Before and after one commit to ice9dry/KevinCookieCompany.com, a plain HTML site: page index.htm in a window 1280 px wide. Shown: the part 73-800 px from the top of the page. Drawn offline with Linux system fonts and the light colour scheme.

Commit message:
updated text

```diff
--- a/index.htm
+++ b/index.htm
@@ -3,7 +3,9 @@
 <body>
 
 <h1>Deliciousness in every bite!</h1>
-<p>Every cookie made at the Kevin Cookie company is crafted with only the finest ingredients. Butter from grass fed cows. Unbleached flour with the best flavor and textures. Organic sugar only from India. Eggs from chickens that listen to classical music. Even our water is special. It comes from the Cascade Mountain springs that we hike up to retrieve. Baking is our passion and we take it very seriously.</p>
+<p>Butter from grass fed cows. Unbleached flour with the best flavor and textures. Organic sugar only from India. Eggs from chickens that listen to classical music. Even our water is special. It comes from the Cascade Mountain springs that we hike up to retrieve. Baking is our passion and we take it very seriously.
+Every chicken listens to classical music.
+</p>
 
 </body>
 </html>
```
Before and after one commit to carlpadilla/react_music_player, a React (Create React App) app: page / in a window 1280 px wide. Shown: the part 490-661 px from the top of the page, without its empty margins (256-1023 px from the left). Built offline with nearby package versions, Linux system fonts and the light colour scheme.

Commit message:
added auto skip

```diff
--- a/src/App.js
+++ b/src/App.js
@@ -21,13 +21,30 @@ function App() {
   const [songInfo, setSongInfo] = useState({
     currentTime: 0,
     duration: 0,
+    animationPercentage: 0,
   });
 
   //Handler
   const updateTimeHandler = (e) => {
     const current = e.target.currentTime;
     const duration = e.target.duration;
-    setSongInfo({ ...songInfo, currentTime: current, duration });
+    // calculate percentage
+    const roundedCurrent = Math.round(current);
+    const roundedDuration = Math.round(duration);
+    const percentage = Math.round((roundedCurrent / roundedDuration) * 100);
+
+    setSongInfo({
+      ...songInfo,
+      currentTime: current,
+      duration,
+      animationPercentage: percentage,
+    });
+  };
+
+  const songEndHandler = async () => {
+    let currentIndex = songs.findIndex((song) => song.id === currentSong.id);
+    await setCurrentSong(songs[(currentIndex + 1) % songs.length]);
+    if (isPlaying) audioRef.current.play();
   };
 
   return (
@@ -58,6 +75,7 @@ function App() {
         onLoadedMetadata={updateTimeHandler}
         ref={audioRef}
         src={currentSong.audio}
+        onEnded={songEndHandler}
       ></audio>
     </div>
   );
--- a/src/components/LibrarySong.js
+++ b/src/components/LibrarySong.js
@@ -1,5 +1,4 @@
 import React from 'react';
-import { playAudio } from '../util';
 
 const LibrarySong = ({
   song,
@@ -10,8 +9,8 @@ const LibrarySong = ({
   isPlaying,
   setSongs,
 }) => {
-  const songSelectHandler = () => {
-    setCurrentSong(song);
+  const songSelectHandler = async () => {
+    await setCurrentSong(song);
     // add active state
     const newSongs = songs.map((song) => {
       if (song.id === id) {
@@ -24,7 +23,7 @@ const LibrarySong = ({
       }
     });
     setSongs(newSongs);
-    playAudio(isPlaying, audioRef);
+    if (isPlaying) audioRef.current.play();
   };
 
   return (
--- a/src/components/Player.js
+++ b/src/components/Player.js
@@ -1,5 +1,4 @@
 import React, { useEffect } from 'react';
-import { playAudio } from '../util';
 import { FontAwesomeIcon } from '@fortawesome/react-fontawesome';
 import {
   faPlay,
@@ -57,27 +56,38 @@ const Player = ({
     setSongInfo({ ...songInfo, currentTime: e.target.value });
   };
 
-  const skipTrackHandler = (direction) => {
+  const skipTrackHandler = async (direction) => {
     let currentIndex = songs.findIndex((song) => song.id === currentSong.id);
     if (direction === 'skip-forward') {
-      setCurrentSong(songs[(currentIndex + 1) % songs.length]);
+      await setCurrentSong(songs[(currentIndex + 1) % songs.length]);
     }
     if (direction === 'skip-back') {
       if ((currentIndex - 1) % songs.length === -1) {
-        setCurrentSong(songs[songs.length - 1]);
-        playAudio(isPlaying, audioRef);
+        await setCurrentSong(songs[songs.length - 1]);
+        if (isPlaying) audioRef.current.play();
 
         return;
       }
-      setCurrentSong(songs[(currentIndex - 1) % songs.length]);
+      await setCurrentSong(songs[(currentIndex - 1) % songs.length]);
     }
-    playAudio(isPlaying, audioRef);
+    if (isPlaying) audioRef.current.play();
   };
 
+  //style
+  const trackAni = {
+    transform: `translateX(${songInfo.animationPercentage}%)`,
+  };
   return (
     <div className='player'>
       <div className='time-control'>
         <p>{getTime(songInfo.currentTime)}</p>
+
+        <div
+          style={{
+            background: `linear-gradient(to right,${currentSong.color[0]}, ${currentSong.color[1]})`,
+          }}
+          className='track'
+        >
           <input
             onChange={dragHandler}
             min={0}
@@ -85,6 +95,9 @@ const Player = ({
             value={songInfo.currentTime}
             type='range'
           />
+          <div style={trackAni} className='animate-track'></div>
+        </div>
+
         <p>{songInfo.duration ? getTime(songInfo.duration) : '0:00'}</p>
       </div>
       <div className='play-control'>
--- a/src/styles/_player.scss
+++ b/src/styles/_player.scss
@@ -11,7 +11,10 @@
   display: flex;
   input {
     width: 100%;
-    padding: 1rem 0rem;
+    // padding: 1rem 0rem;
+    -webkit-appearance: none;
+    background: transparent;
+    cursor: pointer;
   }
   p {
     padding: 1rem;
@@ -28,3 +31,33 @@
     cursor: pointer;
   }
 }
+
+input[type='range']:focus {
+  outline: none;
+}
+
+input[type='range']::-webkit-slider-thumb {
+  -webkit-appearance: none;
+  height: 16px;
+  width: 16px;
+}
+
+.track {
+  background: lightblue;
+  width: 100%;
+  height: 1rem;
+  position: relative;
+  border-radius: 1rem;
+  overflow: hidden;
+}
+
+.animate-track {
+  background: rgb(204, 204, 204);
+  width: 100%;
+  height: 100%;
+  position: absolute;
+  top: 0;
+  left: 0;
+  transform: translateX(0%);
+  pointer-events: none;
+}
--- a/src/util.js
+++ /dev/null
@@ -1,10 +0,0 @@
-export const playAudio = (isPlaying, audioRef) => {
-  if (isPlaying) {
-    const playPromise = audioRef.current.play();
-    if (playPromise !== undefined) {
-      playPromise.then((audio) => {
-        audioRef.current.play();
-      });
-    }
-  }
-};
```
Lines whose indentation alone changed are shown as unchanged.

+--

• What you will do:
Check the entries above line by line and return each one containing the word "className".

• Output for this exercise:
     <div className='player'>
       <div className='time-control'>
+          className='track'
+          <div style={trackAni} className='animate-track'></div>
       <div className='play-control'>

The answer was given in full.